There have been multiple explanations of Karl’s trip to Virginia. Most of them claim that Karl, upon landing in Philadelphia, was called on a mission to Virginia. There is a wonderful story told by the Maeser family that while in Richmond, Karl entered a music store where a man wanted to hear the piano played before purchasing it, but the worker who normally played was not available, so Karl volunteered to play it for him. The man purchasing the piano turned out to be John Tyler, former US president, who thereupon asked Karl to teach his children. There is good reason to believe that this story of Maeser teaching the Tyler children is true—two references were made to this fact while Maeser was living, and he never corrected them (he was one, by disposition, who likely would have, were they not true). I therefore wanted to find some verification from the Tyler side of this story. I found no success while researching in the Tyler Papers at the Library of Congress because many of his most important papers were destroyed when Richmond was burned during the Civil War. My trip to Richmond was not very helpful either.

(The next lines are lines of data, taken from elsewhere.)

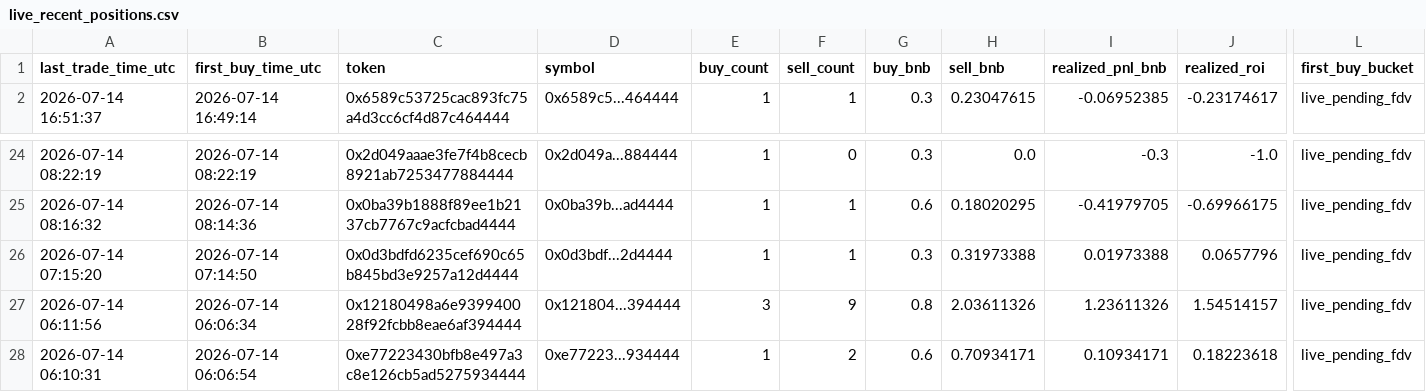
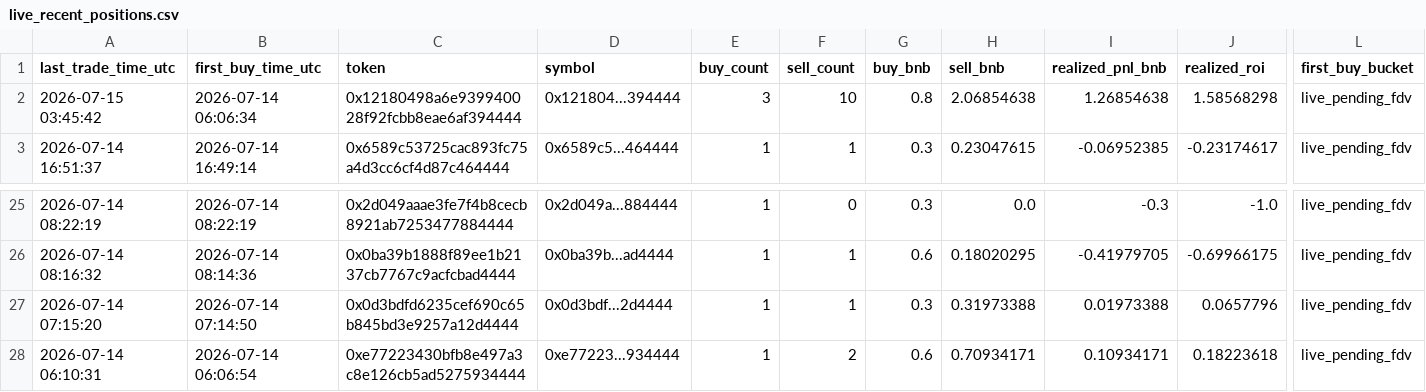
Before and after one commit to hahahakang/bsc-fourmeme-analysis-live, a CSV file: data/live_recent_positions.csv, drawn as a sheet; only a part is shown, gaps mark what is left out; removed rows and columns are numbered as before the commit, all else as after; rows hold the shown columns only; the diff names each change by its address in the sheet, - before the commit and + after, or states it on an @@ line.

```diff
--- a/data/live_recent_positions.csv
+++ b/data/live_recent_positions.csv
+row 2: 2026-07-15 03:45:42 | 2026-07-14 06:06:34 | 0x12180498a6e939940028f92fcbb8eae6af394444 | 0x121804...394444 | 3 | 10 | 0.8 | 2.06854638 | 1.26854638 | 1.58568298 | live_pending_fdv
-row 27: 2026-07-14 06:11:56 | 2026-07-14 06:06:34 | 0x12180498a6e939940028f92fcbb8eae6af394444 | 0x121804...394444 | 3 | 9 | 0.8 | 2.03611326 | 1.23611326 | 1.54514157 | live_pending_fdv
```
Also changed, not shown: data/live_events.csv, 5 other files.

In July 2012, I became aware that the largest collection of correspondence from the Tyler family was housed at the College of William and Mary. The library offered an opportunity to hire one of their researchers for twenty-five dollars per hour for up to two hours. I carefully reviewed the holdings and hired a researcher to examine them for me. The very last letter on my list was successful. It was a letter that President Tyler’s wife, Julia, wrote to her mother on April 12, 1858. It described a visit she had made to Mr. and Mrs. Clopton in which she learned of a German music master who was teaching piano. The letter contained precious details about him and confirmed that he was going to teach their daughter the next day.
As a part of this search, I found a connection between Maeser and the Godbeites (an offshoot of The Church of Jesus Christ of Latter-day Saints) that previously had been unnoticed by Maeser researchers. James Cobb, with whom Maeser had taught and baptized, had supported the Godbeites while living in the Maeser home as Karl was serving a mission in Switzerland. This added an extra tension to the family in Karl’s absence.
Another exciting find for me was a short statement in Franklin D. Richards’s journal on July 29, 1887: “I delivered to Professor K. G. Maeser the conclusion of Prests. Cannon & Smith as to the Prof’s proposition to extend his labor to various other stakes—approved if practicable.” This confirmed that Maeser had actually proposed a plan to the First Presidency regarding the establishment of the Church Educational System and that it was approved by them. I wondered why Elder Richards mentioned only the approval of President John Taylor’s First and Second Counselors. Then I realized that Richards was reporting to Brother Maeser on the day of President Taylor’s funeral. The Church Educational System was not formally established until 1888.
There can be little doubt that a man as conscientious about record keeping as Brother Maeser would have kept a journal, but while there are a few references to it, the journal itself has not been found. This makes the task of writing this book even more difficult. Fortunately, though, wherever Maeser went, he tended to attract the interest of the press. Newspapers reported lectures he gave early in his career before he met Mormon missionaries; when reporters discovered that he had joined The Church of Jesus Christ of Latter-day Saints, it became a significant news item in the German press. In 1857, a reporter actually came on board the ship that brought the Maesers to the United States, and the New York Times reported the first conference he attended, held in New Jersey, at which he spoke. Though he was inaccurately referred to by numerous names (Maier, Mercer, Mainer, Mazer, Masser, and so forth), newspapers reported other conferences in Philadelphia at which he participated, and the New York Times even announced the opening of the first school he organized in Salt Lake City in 1860.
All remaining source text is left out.